The split political personality that has stymied reform of Iowa's commercial property taxes will continue in the Iowa Legislature after voters returned a Republican majority to the Iowa House and a Democrat majority to the Senate. Still, efforts to change the system will be top of mind.
Sen. Jack Hatch, the Des Moines Democrat who along with a cohort from Cedar Rapids cast the votes that killed reform efforts in their chamber during last year's legislative session, said he is ready to return with a new proposal. Gov. Terry Branstad is ready to press ahead with his efforts to lower the tax to improve the state's economic development climate, a spokesman said.
Hatch is not ready to discuss the proposal in detail, but his concept is to draft a plan that would benefit small businesses and protect property tax revenues that flow to local governments. The plan would calculate property tax reductions based on "an overall set of incentives" that would spur development.
"I think I've got a twist here that no one else has. We're going to look at providing property tax reduction based on what Iowa wants to value in its manufacturing and business growth areas," Hatch said.
The plan also would help replenish, at least in part, city coffers that would take a revenue hit from a reduction in the commercial property tax.
Real estate professional and Waukee City Councilman Dan Dutcher said he would like to see a break for commercial properties, but he is concerned about the impact on municipal budgets.
"Any tax relief we can get on the commercial side would be welcome, it certainly would make us more competitive with other states. I know we are a lot more onerous related to commercial property than other states," said Dutcher, who is senior vice president at Terrus Real Estate Group LLC.
Dutcher has been on the Waukee council for three years. He is a former planning and zoning commissioner and his 30 years in commercial real estate have given him some perspective on the commercial property tax debate.
Waukee relies heavily on residential property taxes. However, the city is poised for a boom in commercial development with once Alice's Road gets an interchange at Interstate 80.
"The cities' most profitable end of revenues comes from commercial property taxes," Dutcher said. "We're trying to grow the commercial tax base.
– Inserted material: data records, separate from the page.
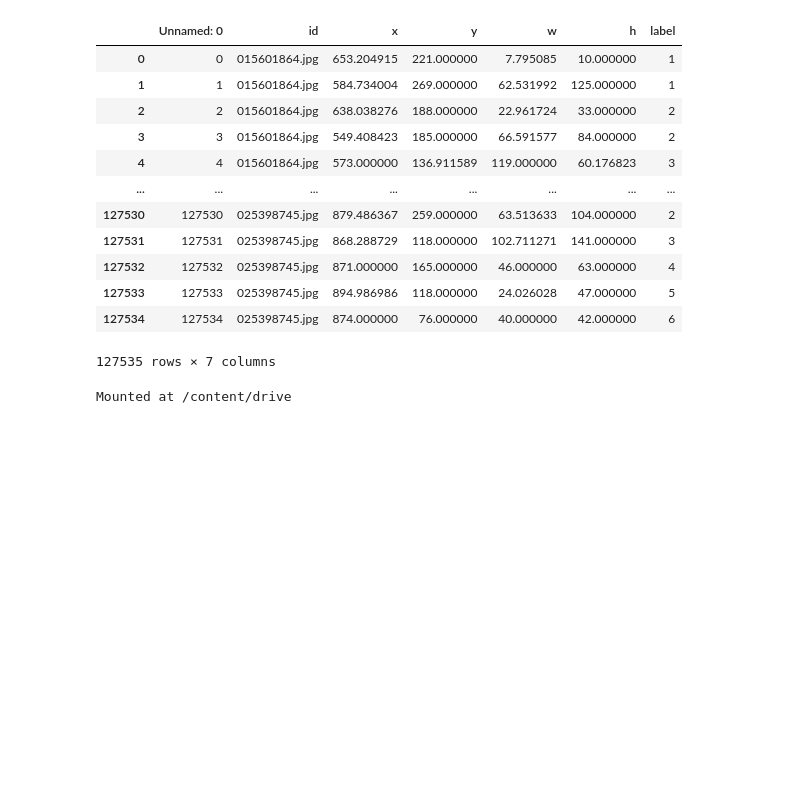
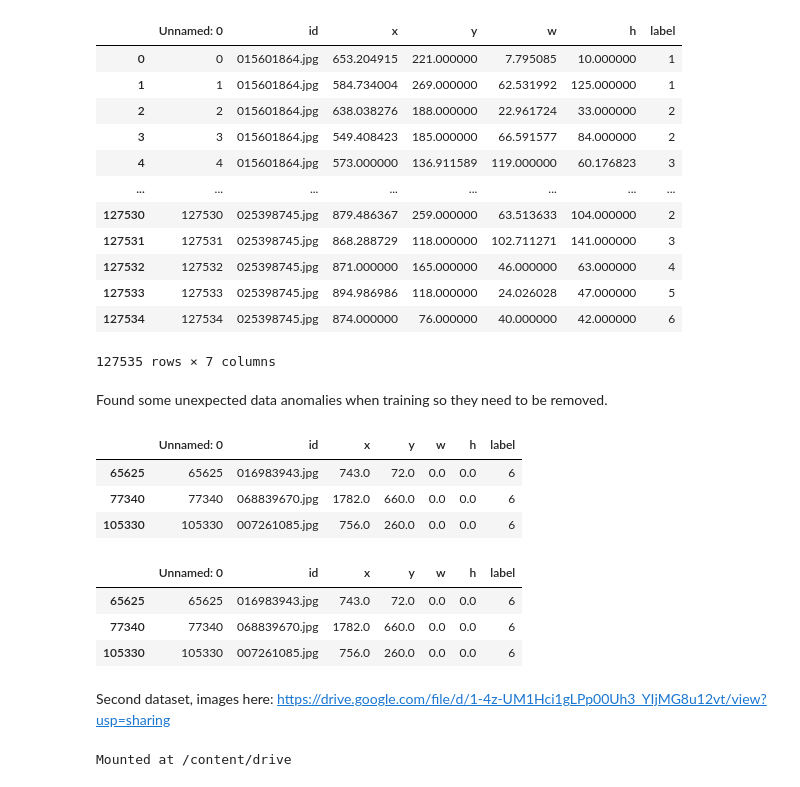
Before and after one commit to hhenry01/ML-Motion-Blur, a Jupyter notebook: Model.ipynb, the cells around one changed output. Drawn from its saved outputs; the diff is of its cells as text; code cells hidden in the pictures; blank space fills up the shorter version.

```diff
--- a/Model.ipynb
+++ b/Model.ipynb
@@ -41,3 +41,21 @@ dataset
 | 127533 | 127533 | 025398745.jpg | 894.986986 | 118.000000 | 24.026028 | 47.000000 | 5 |
 | 127534 | 127534 | 025398745.jpg | 874.000000 | 76.000000 | 40.000000 | 42.000000 | 6 |
 127535 rows × 7 columns
+# %% [markdown]
+Found some unexpected data anomalies when training so they need to be removed.
+# %%
+w_0 = dataset[dataset['w'] == 0]
+w_0
+# %% [output]
+|  | Unnamed: 0 | id | x | y | w | h | label |
+| 65625 | 65625 | 016983943.jpg | 743.0 | 72.0 | 0.0 | 0.0 | 6 |
+| 77340 | 77340 | 068839670.jpg | 1782.0 | 660.0 | 0.0 | 0.0 | 6 |
+| 105330 | 105330 | 007261085.jpg | 756.0 | 260.0 | 0.0 | 0.0 | 6 |
+# %%
+h_0 = dataset[dataset['h'] == 0]
+h_0
+# %% [output]
+|  | Unnamed: 0 | id | x | y | w | h | label |
+| 65625 | 65625 | 016983943.jpg | 743.0 | 72.0 | 0.0 | 0.0 | 6 |
+| 77340 | 77340 | 068839670.jpg | 1782.0 | 660.0 | 0.0 | 0.0 | 6 |
+| 105330 | 105330 | 007261085.jpg | 756.0 | 260.0 | 0.0 | 0.0 | 6 |
@@ -44,3 +64,5 @@ dataset
+# %% [markdown]
+Second dataset, images here: https://drive.google.com/file/d/1-4z-UM1Hci1gLPp00Uh3_YIjMG8u12vt/view?usp=sharing
 # %%
 drive.mount('/content/drive')
 with open('/content/drive/My Drive/CPEN 291 Datasets/Tracking_Dataset/2nd_dataset.csv', 'r'):
```
Also changed, not shown: parts of 24 cells of this notebook, 2 other files.
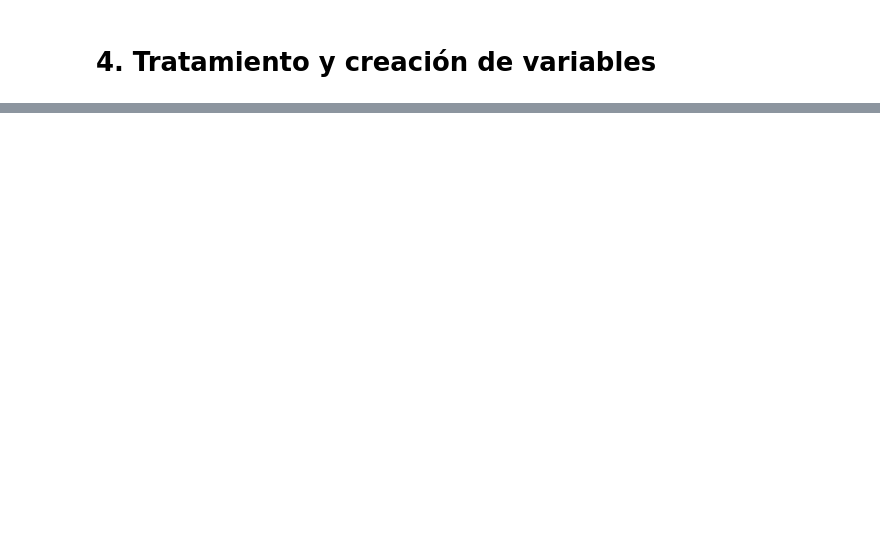
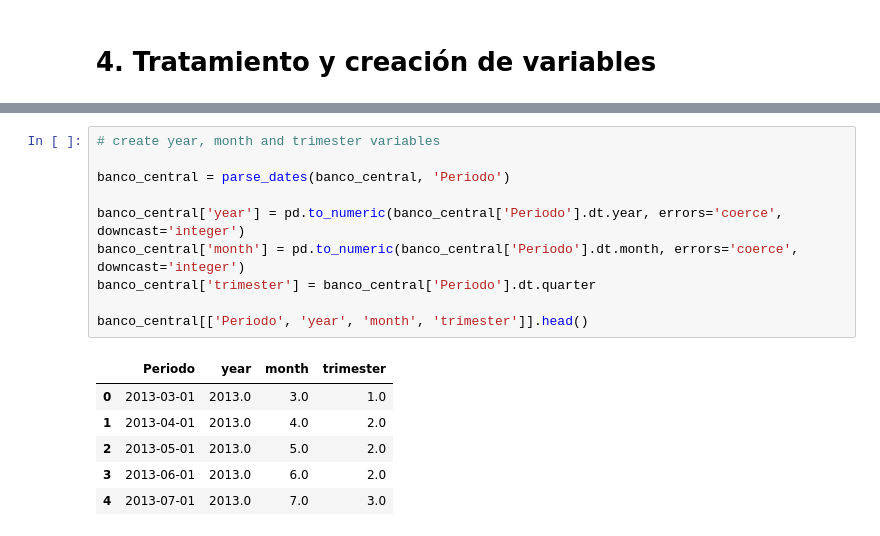
Before and after one commit to Reac92/solucion_spike, a Jupyter notebook: solucion.ipynb, the cells around one changed output, grey strips where cells are left out. Drawn from its saved outputs; the diff is of its cells as text; blank space fills up the shorter version.

```diff
--- a/solucion.ipynb
+++ b/solucion.ipynb
@@ -406,0 +566,17 @@ plot_PIB_time_series(banco_central, "PIB_Agropecuario_silvicola", "PIB_Servicios
+# %%
+# create year, month and trimester variables
+
+banco_central = parse_dates(banco_central, 'Periodo')
+
+banco_central['year'] = pd.to_numeric(banco_central['Periodo'].dt.year, errors='coerce', downcast='integer')
+banco_central['month'] = pd.to_numeric(banco_central['Periodo'].dt.month, errors='coerce', downcast='integer')
+banco_central['trimester'] = banco_central['Periodo'].dt.quarter
+
+banco_central[['Periodo', 'year', 'month', 'trimester']].head()
+# %% [output]
+|  | Periodo | year | month | trimester |
+| 0 | 2013-03-01 | 2013.0 | 3.0 | 1.0 |
+| 1 | 2013-04-01 | 2013.0 | 4.0 | 2.0 |
+| 2 | 2013-05-01 | 2013.0 | 5.0 | 2.0 |
+| 3 | 2013-06-01 | 2013.0 | 6.0 | 2.0 |
+| 4 | 2013-07-01 | 2013.0 | 7.0 | 3.0 |
```
Also changed, not shown: parts of 30 cells of this notebook.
It puts little strain on the expense side, so commercial revenues drop right to the bottom line."
For now, a reduction in commercial property tax revenues would have little impact on Waukee, he said, but it would affect cities such as West Des Moines, which has a large commercial tax base.